Boeing Co CEO Dennis Muilenburg emerged with his job intact at an annual meeting on Monday and promised to win back the public’s trust after facing tough questions in the wake of two fatal crashes of the 737 MAX plane.
Battling the biggest crisis of his nearly four years as chief executive officer, Muilenburg survived a shareholder motion to split his chairman and CEO roles.
He later told reporters he would continue to lead the company through a crisis that has triggered the grounding of Boeing’s fastest-selling plane, lawsuits, investigations and lingering concerns over the 737 MAX’s safety.
“I am very focused on safety going forward,” he said after the meeting when reporters asked if he had considered resigning. “I am strongly vested in that. My clear intent is to continue to lead on the front of safety, quality and integrity.”
However, Boeing will need to win back the trust of customers, passengers and regulators following the crashes.
“We know we do have work to do to earn and re-earn that trust and we will,” Muilenburg said before ending the 16-minute news conference and ignoring shouted questions from reporters as he walked away.
The family of one American victim, 24-year-old Samya Stumo, staged a silent protest outside the meeting site in Chicago, while the families of other victims among the 157 killed in the crash of an Ethiopian Airlines 737 MAX on March 10 held a tearful press conference at a Chicago law firm.

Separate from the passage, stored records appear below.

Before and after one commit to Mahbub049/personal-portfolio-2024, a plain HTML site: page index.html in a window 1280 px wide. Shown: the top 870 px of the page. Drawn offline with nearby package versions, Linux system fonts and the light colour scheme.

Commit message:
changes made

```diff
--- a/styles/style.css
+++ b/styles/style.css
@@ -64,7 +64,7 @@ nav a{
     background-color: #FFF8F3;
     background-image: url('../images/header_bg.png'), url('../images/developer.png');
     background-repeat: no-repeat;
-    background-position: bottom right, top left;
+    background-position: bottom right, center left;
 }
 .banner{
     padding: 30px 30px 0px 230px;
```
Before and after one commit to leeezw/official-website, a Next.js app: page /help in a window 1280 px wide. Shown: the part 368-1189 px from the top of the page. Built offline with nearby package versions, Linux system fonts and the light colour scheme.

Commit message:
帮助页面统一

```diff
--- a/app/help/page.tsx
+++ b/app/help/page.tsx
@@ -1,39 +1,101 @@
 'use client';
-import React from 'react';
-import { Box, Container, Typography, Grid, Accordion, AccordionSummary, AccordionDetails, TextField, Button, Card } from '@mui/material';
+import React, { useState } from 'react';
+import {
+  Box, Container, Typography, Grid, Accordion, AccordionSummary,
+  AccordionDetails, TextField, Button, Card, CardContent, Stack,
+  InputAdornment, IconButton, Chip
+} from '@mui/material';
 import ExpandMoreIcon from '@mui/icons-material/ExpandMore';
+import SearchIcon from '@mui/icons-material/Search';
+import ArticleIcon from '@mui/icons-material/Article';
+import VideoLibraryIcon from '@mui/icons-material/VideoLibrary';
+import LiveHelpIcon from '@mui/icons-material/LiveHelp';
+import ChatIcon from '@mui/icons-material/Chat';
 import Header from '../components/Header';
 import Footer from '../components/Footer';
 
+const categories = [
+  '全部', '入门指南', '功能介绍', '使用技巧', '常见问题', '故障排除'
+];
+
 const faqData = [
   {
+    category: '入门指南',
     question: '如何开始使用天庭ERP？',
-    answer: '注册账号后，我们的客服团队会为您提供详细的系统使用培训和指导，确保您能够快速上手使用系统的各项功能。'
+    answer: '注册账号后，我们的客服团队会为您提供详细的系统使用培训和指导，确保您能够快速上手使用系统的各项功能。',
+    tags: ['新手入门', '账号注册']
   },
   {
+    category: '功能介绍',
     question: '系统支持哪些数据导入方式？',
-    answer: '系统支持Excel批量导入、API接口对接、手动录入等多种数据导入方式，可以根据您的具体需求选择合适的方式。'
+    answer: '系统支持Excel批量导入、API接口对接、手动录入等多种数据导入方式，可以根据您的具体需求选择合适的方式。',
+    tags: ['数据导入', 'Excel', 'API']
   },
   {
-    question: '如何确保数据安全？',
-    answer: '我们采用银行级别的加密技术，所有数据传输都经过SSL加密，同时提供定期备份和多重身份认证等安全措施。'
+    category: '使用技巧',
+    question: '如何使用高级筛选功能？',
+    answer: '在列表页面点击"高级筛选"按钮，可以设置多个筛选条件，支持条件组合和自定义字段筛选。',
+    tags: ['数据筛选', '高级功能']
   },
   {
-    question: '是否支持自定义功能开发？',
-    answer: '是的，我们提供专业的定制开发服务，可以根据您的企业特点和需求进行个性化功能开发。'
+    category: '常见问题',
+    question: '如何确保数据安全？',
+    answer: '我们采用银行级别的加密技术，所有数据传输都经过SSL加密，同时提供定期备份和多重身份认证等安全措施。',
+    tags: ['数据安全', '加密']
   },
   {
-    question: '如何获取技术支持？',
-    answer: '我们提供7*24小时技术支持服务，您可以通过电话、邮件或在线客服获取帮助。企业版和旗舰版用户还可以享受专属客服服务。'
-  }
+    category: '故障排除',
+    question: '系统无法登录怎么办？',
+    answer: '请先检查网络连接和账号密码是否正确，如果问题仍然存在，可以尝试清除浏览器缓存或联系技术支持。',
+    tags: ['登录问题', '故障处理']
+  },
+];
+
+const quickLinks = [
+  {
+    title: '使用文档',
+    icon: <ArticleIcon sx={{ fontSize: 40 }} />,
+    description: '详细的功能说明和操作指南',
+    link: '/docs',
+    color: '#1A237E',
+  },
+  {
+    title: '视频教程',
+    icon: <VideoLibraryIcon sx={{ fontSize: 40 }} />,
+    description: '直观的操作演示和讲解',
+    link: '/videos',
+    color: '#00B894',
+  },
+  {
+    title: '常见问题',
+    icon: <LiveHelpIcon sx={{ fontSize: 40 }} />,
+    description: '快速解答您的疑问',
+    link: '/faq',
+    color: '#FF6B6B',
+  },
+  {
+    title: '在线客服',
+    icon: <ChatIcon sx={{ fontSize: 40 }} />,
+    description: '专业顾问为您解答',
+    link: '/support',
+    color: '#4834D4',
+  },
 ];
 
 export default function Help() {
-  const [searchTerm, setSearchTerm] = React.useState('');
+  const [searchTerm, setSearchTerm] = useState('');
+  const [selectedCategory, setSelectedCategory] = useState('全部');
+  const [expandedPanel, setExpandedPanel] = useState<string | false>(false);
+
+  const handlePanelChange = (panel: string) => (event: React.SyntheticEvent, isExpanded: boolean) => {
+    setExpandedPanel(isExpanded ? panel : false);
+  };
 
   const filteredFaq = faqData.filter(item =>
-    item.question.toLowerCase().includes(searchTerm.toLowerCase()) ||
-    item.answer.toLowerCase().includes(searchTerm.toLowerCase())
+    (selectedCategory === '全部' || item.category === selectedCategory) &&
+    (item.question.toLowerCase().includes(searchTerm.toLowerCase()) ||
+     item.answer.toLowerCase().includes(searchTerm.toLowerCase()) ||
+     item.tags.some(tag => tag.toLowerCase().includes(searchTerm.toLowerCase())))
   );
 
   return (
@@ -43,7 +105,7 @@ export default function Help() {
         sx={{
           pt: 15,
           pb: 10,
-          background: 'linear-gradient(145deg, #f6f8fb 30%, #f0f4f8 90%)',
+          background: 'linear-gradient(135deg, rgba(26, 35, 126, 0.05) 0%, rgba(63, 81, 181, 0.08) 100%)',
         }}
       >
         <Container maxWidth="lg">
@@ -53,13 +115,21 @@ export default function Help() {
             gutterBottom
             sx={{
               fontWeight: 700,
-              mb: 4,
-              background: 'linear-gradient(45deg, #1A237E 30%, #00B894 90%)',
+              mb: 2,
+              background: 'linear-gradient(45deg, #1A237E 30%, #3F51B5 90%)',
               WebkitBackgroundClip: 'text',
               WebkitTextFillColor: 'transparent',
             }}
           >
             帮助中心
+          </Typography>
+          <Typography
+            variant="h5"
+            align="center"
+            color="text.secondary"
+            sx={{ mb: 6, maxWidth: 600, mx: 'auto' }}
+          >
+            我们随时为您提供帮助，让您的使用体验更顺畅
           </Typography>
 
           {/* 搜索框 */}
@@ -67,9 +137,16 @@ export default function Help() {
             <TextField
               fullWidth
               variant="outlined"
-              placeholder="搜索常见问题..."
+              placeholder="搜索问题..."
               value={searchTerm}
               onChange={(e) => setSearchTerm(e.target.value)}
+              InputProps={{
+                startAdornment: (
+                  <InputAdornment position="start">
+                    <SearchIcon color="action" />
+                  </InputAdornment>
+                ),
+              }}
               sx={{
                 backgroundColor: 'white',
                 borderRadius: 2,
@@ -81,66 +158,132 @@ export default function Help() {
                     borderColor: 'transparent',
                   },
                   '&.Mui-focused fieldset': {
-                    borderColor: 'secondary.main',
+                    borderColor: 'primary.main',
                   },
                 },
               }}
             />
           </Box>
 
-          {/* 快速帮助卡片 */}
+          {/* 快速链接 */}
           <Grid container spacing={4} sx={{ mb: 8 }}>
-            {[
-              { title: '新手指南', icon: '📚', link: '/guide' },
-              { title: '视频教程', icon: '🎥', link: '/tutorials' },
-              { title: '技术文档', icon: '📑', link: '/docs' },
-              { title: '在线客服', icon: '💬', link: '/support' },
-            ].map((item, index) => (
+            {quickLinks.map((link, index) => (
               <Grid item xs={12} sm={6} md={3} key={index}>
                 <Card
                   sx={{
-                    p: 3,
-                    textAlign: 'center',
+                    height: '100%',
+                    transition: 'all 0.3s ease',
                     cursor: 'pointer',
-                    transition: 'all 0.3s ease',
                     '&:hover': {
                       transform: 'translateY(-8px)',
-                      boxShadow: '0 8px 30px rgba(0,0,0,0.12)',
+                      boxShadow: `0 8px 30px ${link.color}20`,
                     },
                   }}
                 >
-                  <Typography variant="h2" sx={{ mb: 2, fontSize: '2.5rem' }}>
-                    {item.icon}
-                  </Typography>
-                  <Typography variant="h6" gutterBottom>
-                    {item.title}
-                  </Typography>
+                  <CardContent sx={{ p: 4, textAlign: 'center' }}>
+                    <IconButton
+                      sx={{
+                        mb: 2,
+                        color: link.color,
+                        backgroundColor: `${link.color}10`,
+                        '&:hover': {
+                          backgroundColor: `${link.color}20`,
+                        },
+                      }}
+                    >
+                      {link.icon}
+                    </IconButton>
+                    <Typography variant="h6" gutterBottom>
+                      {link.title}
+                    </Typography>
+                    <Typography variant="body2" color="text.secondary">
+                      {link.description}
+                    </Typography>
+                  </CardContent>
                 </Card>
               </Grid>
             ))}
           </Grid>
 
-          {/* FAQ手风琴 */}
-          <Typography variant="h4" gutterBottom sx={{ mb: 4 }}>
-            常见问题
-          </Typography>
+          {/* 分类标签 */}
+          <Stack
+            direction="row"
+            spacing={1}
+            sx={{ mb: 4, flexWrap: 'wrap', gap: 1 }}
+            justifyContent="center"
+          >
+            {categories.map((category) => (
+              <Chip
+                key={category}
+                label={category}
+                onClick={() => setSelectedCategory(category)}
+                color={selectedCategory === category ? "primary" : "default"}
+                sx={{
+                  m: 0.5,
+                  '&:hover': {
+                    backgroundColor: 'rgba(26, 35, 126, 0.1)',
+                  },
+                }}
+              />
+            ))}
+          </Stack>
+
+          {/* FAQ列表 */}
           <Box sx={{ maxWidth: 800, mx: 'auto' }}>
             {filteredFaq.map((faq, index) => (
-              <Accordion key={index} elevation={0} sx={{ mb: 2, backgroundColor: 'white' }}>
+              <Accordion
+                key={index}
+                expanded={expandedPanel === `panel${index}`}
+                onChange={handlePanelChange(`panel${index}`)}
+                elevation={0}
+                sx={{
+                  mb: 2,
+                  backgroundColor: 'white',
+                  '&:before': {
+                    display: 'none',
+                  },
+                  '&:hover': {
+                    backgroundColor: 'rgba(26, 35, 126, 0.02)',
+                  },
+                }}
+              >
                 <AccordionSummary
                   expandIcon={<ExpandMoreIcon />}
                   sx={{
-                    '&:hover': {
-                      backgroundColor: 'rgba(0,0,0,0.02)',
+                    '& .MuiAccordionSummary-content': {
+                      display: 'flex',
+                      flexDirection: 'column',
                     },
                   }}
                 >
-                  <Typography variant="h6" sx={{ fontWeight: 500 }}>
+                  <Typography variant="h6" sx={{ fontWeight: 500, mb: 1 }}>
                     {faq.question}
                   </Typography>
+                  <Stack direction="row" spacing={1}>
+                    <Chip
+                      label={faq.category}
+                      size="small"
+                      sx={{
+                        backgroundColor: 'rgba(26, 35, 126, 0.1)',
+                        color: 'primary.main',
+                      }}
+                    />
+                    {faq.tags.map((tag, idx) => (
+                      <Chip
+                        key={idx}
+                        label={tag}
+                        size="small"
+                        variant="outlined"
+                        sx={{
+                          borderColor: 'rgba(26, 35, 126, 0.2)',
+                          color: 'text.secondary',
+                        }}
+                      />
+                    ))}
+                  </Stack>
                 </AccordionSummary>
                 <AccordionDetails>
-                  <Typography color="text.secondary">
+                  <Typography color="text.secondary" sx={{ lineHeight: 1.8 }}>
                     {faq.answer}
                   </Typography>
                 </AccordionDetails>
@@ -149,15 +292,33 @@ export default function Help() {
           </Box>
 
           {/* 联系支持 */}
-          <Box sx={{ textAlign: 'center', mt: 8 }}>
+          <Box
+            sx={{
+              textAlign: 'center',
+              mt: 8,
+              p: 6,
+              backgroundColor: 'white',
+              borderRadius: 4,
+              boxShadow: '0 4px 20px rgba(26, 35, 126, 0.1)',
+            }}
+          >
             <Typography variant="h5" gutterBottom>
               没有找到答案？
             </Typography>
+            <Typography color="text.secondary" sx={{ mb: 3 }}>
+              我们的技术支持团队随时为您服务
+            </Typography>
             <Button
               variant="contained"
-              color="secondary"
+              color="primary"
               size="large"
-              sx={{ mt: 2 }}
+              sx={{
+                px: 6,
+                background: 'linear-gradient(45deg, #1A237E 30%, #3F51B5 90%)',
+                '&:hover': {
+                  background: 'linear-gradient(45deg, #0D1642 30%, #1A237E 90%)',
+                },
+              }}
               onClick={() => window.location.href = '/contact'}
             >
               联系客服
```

That plane plunged to the ground shortly after takeoff from Addis Ababa, five months after a similar Lion Air nosedive in Indonesia that killed all 189 passengers and crew